Christine is a silk painter and textile artist based in Settle.
Her painting is inspired by the beautiful countryside of the Yorkshire Dales – the limestone crags, green fields, drystone walls, barns, farmhouses and flowers.
The Three Peaks of Pen-y-Ghent, Ingleborough and Whernside, from different viewpoints, all feature prominently in her work.
Christine’s pictures never have people in them. She prefers her work to show familiar scenes as places of calm and solitude just at the quiet time before people arrive and the day’s activities begin. She does, however, like to include buildings in some of her work. These pictures aim to show the last small influence of people on the landscape before the countryside opens out and the hills rise up.
A preview of the exhibition appeared in the Craven Herald on 19 May Silk paintings by local artist
April 16 to May 20 2016: To mark the visit of the Tour de Yorkshire to Settle on 29 April 2016, the Gallery on the Green staged a special exhibition looking at the links between art and the world of cycling. It began with the early days of cycling – featuring a little known work by science fiction writer HG Wells about a cycling adventure. The main attraction was a collection of postcards – showing both the variety of bike designs and the use of the bicycle in advertising and various art forms. We also included iconic posters from around the world. The exhibition was supported by Settle Town Council.
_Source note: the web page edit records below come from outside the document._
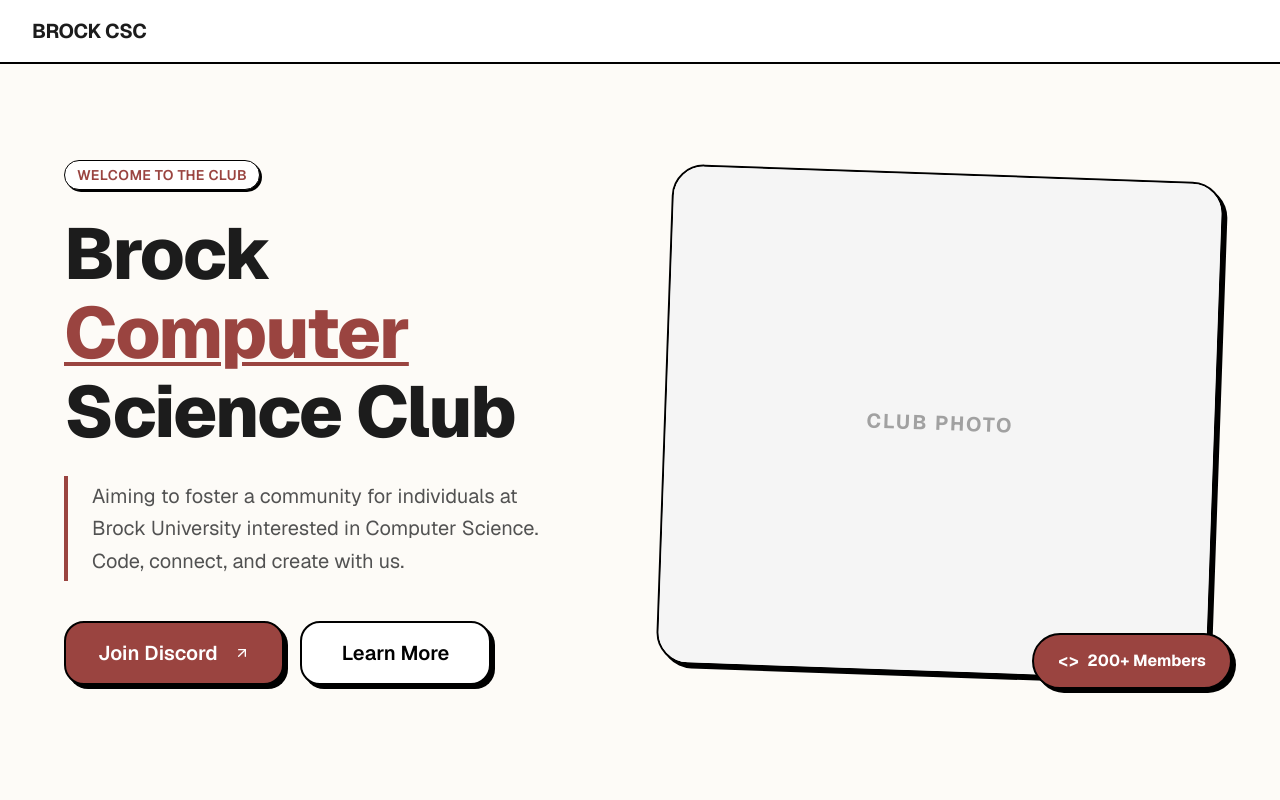
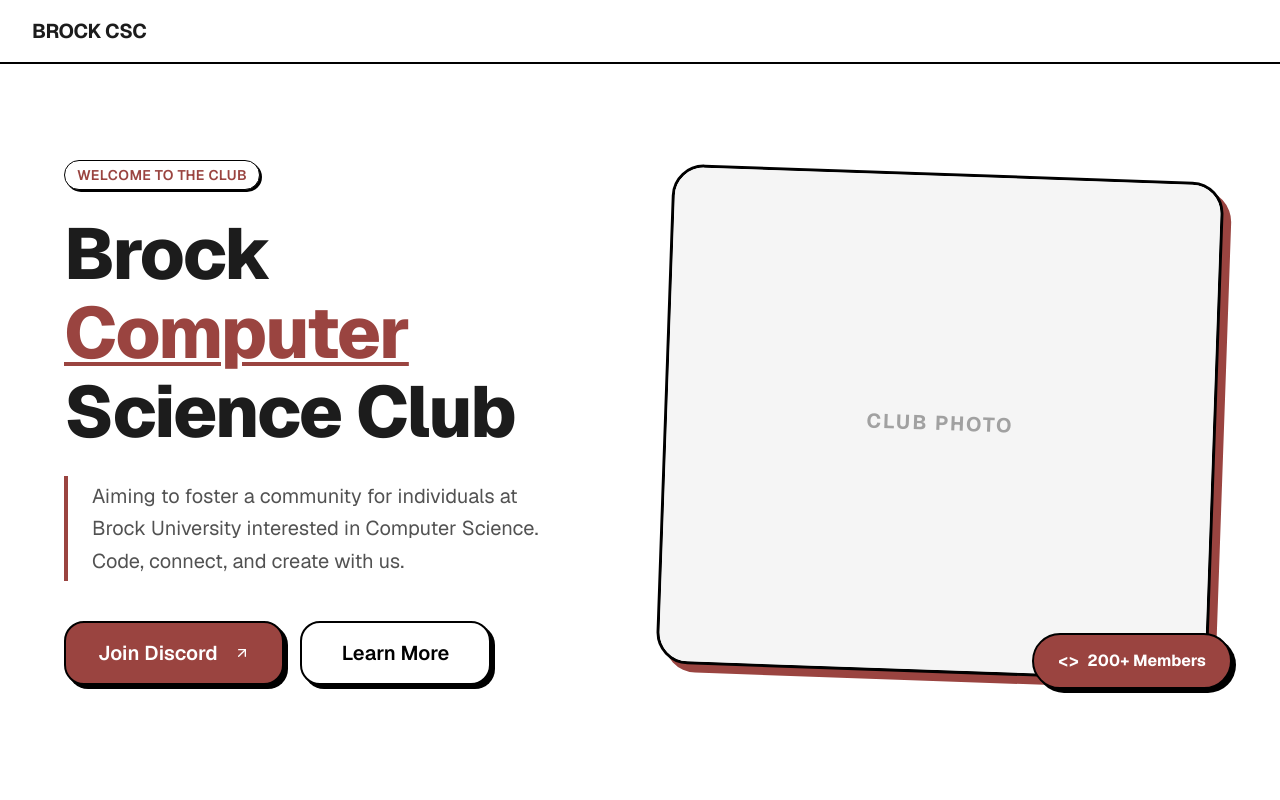
Before and after one commit to BrockCSC/brockcsc.ca, a Next.js app: page / in a window 1280 px wide. Shown: the top 800 px of the page. Built offline with nearby package versions, Linux system fonts and the light colour scheme.

Commit message:
fix: update home page background color and refine photo frame styles

```diff
--- a/app/page.tsx
+++ b/app/page.tsx
@@ -5,9 +5,10 @@
 
 export default function Home() {
   return (
-    <div className="min-h-screen bg-brand-beige font-sans text-brand-text">
 
-      {/* Navigation temporary for now */}
+    <div className="min-h-screen bg-white font-sans text-brand-text">
+
+      {/* Navigation */}
       <Navbar />
 
       <main>
--- a/components/ui/photo-frame.tsx
+++ b/components/ui/photo-frame.tsx
@@ -1,4 +1,3 @@
-/* The image frame shown in the hero in the homepage */
 import React from 'react';
 import { cn } from "@/lib/utils";
 
@@ -10,7 +9,7 @@
 export function PhotoFrame({ className, children }: PhotoFrameProps) {
   return (
     <div className={cn("relative w-full h-full", className)}>
-      <div className="absolute inset-0 rounded-[32px] border-2 border-black bg-white rotate-2 shadow-neo z-10 transition-transform hover:rotate-1 duration-500 overflow-hidden group">
+      <div className="absolute inset-0 rounded-[32px] border-[3px] border-black bg-white rotate-2 shadow-[8px_8px_0_0_#9A4440] z-10 transition-transform hover:rotate-1 duration-500 overflow-hidden group">
         <div className="w-full h-full bg-neutral-100 flex items-center justify-center group-hover:scale-105 transition-transform duration-700">
            {children || (
              <span className="text-neutral-400 font-bold text-xl uppercase tracking-widest">Club Photo</span>
```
See also Tour de Yorkshire The exhibition was featured in the Craven Herald on April 14.Craven Herald 14 April
One of the illustrations from
Wheels of Chance – courtesy of the